It is possible that we are on the forefront of a spiritual revolution in Italy.  We believe it is worth a great investment of time and treasure and we invite you to partner with us to reach Italians. Would you prayerfully consider investing in this outreach to Italian students by praying and giving financially?

Any amount the Lord would lead you to give toward this need would be appreciated. It’s also important as well, that you would join us in praying for this need to be met. Click HERE to visit our giving website. As always, we are so grateful for your encouragement, prayers, and faithful support of our ministry to college students!

This 2 minute video helps explain more about the spiritual darkness in Italy. Use the password: staffagape

Year 2 With #TwoPigtailsandaCowlick

Dearest Little Ones,

I know it’s a bit hazy to you now, but two years ago, Daddy and I stood before a judge, raised our right hands and promised to love and keep you forever. We said “yes” without a doubt in our minds. You were ours from the first time we met.leavingcola 017

It still blows my mind to think that God so perfectly picked the two of you and the two of us to be together as a family. D, you with your brilliant mind and your tender heart. EG, you with your charming ways and vibrant love of life. God’s gift of you was more than we could have asked or imagined.

It feels like 5 minutes ago that we met you for the first time, yet it seems like you’ve always been a part of us. It’s taken time to get to know your hearts and your hurts and it’s taken time for you to learn to trust our love.

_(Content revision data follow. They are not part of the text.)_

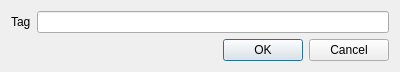
Old version of the form src/EditTagDialog.ui in the repository soramimi/Guitar.
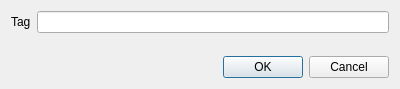
New version of the form.

```diff
--- a/src/EditTagDialog.ui
+++ b/src/EditTagDialog.ui
@@ -7,7 +7,7 @@
     <x>0</x>
     <y>0</y>
     <width>400</width>
-    <height>71</height>
+    <height>89</height>
    </rect>
   </property>
   <property name="windowTitle">
@@ -16,6 +16,12 @@
   <layout class="QVBoxLayout" name="verticalLayout">
    <item>
     <layout class="QFormLayout" name="formLayout">
+     <property name="fieldGrowthPolicy">
+      <enum>QFormLayout::ExpandingFieldsGrow</enum>
+     </property>
+     <property name="labelAlignment">
+      <set>Qt::AlignLeading|Qt::AlignLeft|Qt::AlignVCenter</set>
+     </property>
      <item row="0" column="0">
       <widget class="QLabel" name="label">
        <property name="text">
```
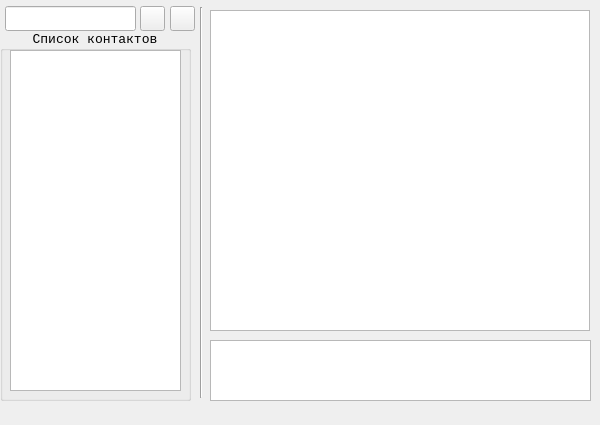
The window that main.ui (kostelov/talker) describes before a commit, drawn with Qt 5.
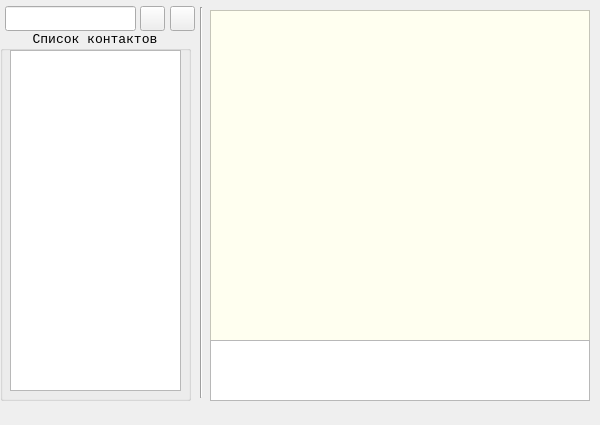
The same window after the commit. Icons and pictures are not drawn.

Patch:
```diff
--- a/main.ui
+++ b/main.ui
@@ -153,7 +153,7 @@
       <x>210</x>
       <y>10</y>
       <width>380</width>
-      <height>321</height>
+      <height>331</height>
      </rect>
     </property>
     <property name="font">
@@ -162,6 +162,19 @@
       <pointsize>10</pointsize>
      </font>
     </property>
+    <property name="styleSheet">
+     <string notr="true">background-color: rgb(255, 255, 240);
+alternate-background-color: rgb(243, 243, 243);</string>
+    </property>
+    <property name="frameShape">
+     <enum>QFrame::StyledPanel</enum>
+    </property>
+    <property name="frameShadow">
+     <enum>QFrame::Sunken</enum>
+    </property>
+    <property name="alternatingRowColors">
+     <bool>true</bool>
+    </property>
     <property name="wordWrap">
      <bool>true</bool>
     </property>
@@ -171,7 +184,7 @@
      <rect>
       <x>210</x>
       <y>340</y>
-      <width>381</width>
+      <width>380</width>
       <height>61</height>
      </rect>
     </property>
```
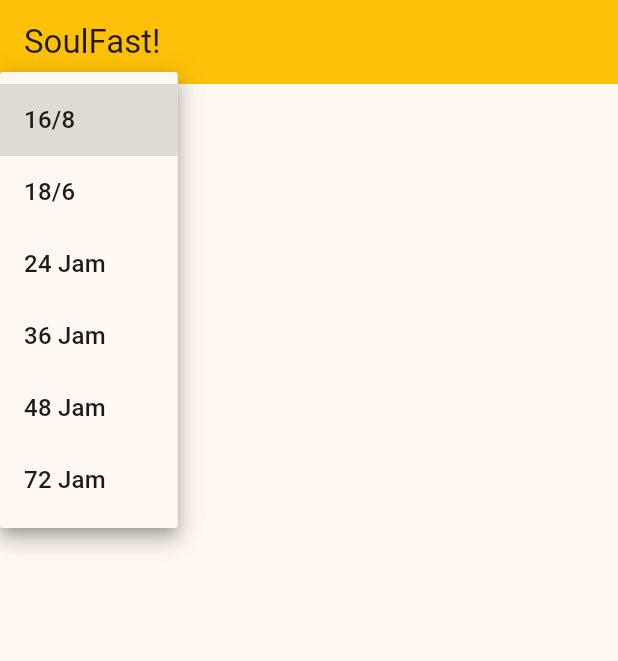
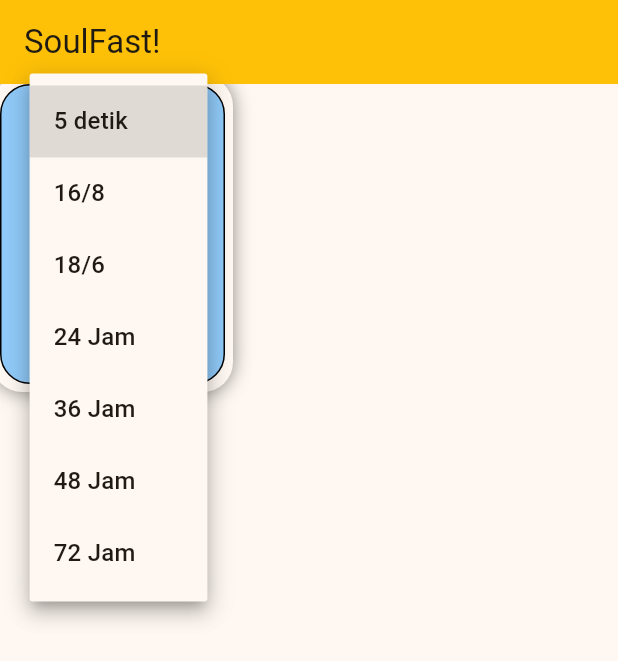
Before and after one commit to ilhamafandi21/soul-fast, a Flutter app: the screen it shows after launch, after a tap on "Select", on a phone screen of 412 x 824 dp. Shown: the top 661 px of the screen. Run offline on Flutter 3.47's test engine with Material 3 defaults, Android fonts, the phone set to English and light mode, and no system bars.

Commit message:
9  nov  2025

```diff
--- a/lib/pages/home.dart
+++ b/lib/pages/home.dart
@@ -1,58 +1,32 @@
-import 'dart:async';
+import 'package:flutter/material.dart';
+import 'package:soulfast/widgets/dropdown_widget.dart';
 
-import 'package:flutter/material.dart';
-
-class Home extends StatefulWidget {
+class Home extends StatelessWidget {
   const Home({super.key});
 
-  @override
-  State<Home> createState() => _HomeState();
-}
 
-class _HomeState extends State<Home> {
-  String? selectedFast;
-  List<String> variantFast = [
-    '16/8',
-    '18/6',
-    '24 Jam',
-    '36 Jam',
-    '48 Jam',
-    '72 Jam',
-  ];
-
-  String formatTime(int remainingSecond) {
-    final hours = remainingSecond ~/ 3600;
-    final minutes = (remainingSecond % 3600) ~/ 60;
-    final seconds = remainingSecond % 60;
-
-    // Format dengan 2 digit, misal 01:05:09
-    return '${hours.toString().padLeft(2, '0')}:${minutes.toString().padLeft(2, '0')}:${seconds.toString().padLeft(2, '0')}';
-  }
 
   @override
   Widget build(BuildContext context) {
     return Scaffold(
       appBar: AppBar(title: Text('SoulFast!'), backgroundColor: Colors.amber),
       body: Container(
-        child: Column(
-          children: [
-            DropdownButton<String>(
-              value: selectedFast,
-              hint: Text('Select'),
-              items: variantFast.map((listFasting) {
-                return DropdownMenuItem<String>(
-                  value: listFasting,
-                  child: Text(listFasting.toString()),
-                );
-              }).toList(),
-              onChanged: (valueSelectedFasting) {
-                setState(() {
-                  selectedFast = valueSelectedFasting.toString();
-                });
-              },
+        height: 200,
+        width: 150,
+        decoration: BoxDecoration(
+          color: Colors.blue[200],
+          borderRadius: BorderRadius.circular(20),
+          border: Border.all(color: Colors.black),
+          boxShadow: [
+            BoxShadow(
+              color: Colors.black45,
+              blurStyle: BlurStyle.outer,
+              blurRadius: 10,
+              spreadRadius: 5,
             ),
           ],
         ),
+        child: DropdownWidget(),
       ),
     );
   }
--- /dev/null
+++ b/lib/widgets/dropdown_widget.dart
@@ -0,0 +1,124 @@
+import 'dart:async';
+
+import 'package:flutter/material.dart';
+
+class DropdownWidget extends StatefulWidget {
+  const DropdownWidget({super.key});
+
+  @override
+  State<DropdownWidget> createState() => _DropdownWidgetState();
+}
+
+class _DropdownWidgetState extends State<DropdownWidget> {
+  String? selectedFast;
+  int durationFasting = 0;
+  Timer? countdownFast;
+
+  void sumDurationFasting() {
+    switch (selectedFast) {
+      case '5 detik':
+        durationFasting = 5;
+        break;
+      case '16/8':
+        durationFasting = 16 * 3600;
+        break;
+      case '18/6':
+        durationFasting = 18 * 3600;
+        break;
+      case '24 Jam':
+        durationFasting = 24 * 3600;
+        break;
+      case '36 Jam':
+        durationFasting = 36 * 3600;
+        break;
+      case '48 Jam':
+        durationFasting = 48 * 3600;
+        break;
+      case '72 Jam':
+        durationFasting = 72 * 3600;
+        break;
+      default:
+        durationFasting = 0;
+    }
+  }
+
+  List<String> variantFast = [
+    '5 detik',
+    '16/8',
+    '18/6',
+    '24 Jam',
+    '36 Jam',
+    '48 Jam',
+    '72 Jam',
+  ];
+
+  void startFasting() {
+    countdownFast = Timer.periodic(Duration(seconds: 1), (e) {
+      setState(() {
+        if (durationFasting > 0) {
+          durationFasting--;
+        } else {
+          e.cancel();
+        }
+      });
+    });
+  }
+
+  void stopFasting() {
+    setState(() {
+      if (countdownFast!.isActive) {
+        countdownFast!.cancel();
+        countdownFast = null;
+      }
+    });
+  }
+
+  String formatTime(int remainingSecond) {
+    final hours = remainingSecond ~/ 3600;
+    final minutes = (remainingSecond % 3600) ~/ 60;
+    final seconds = remainingSecond % 60;
+
+    // Format dengan 2 digit, misal 01:05:09
+    return '${hours.toString().padLeft(2, '0')}:${minutes.toString().padLeft(2, '0')}:${seconds.toString().padLeft(2, '0')}';
+  }
+
+  @override
+  Widget build(BuildContext context) {
+    return Column(
+      children: [
+        DropdownButton<String>(
+          value: selectedFast,
+          hint: Text('Select'),
+          items: variantFast.map((listFasting) {
+            return DropdownMenuItem<String>(
+              value: listFasting,
+              child: Text(listFasting.toString()),
+            );
+          }).toList(),
+          onChanged: (valueSelectedFasting) {
+            setState(() {
+              selectedFast = valueSelectedFasting.toString();
+              sumDurationFasting();
+            });
+          },
+        ),
+
+        ElevatedButton(
+          style: ButtonStyle(
+            backgroundColor: WidgetStatePropertyAll(Colors.blue),
+          ),
+          onPressed: () {
+            (countdownFast != null && countdownFast!.isActive)
+                ? stopFasting()
+                : startFasting();
+          },
+          child: Text(
+            (countdownFast != null) ? 'Stop' : 'Start',
+            style: TextStyle(color: Colors.white),
+          ),
+        ),
+        Text(formatTime(durationFasting)),
+      ],
+    );
+  }
+}
```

I can’t wait to see all the progress and growth and bonds that continue to form as we continue this ordained adventure together.

Thank you for the grace you so freely give, the laughter you infectiously create and for finally starting to sleep through the night.

All My Love & His,


P.S. Your Aunt Heather made you this fabulous video :)

Year 1 Video

Hurdle, Party of 4 Video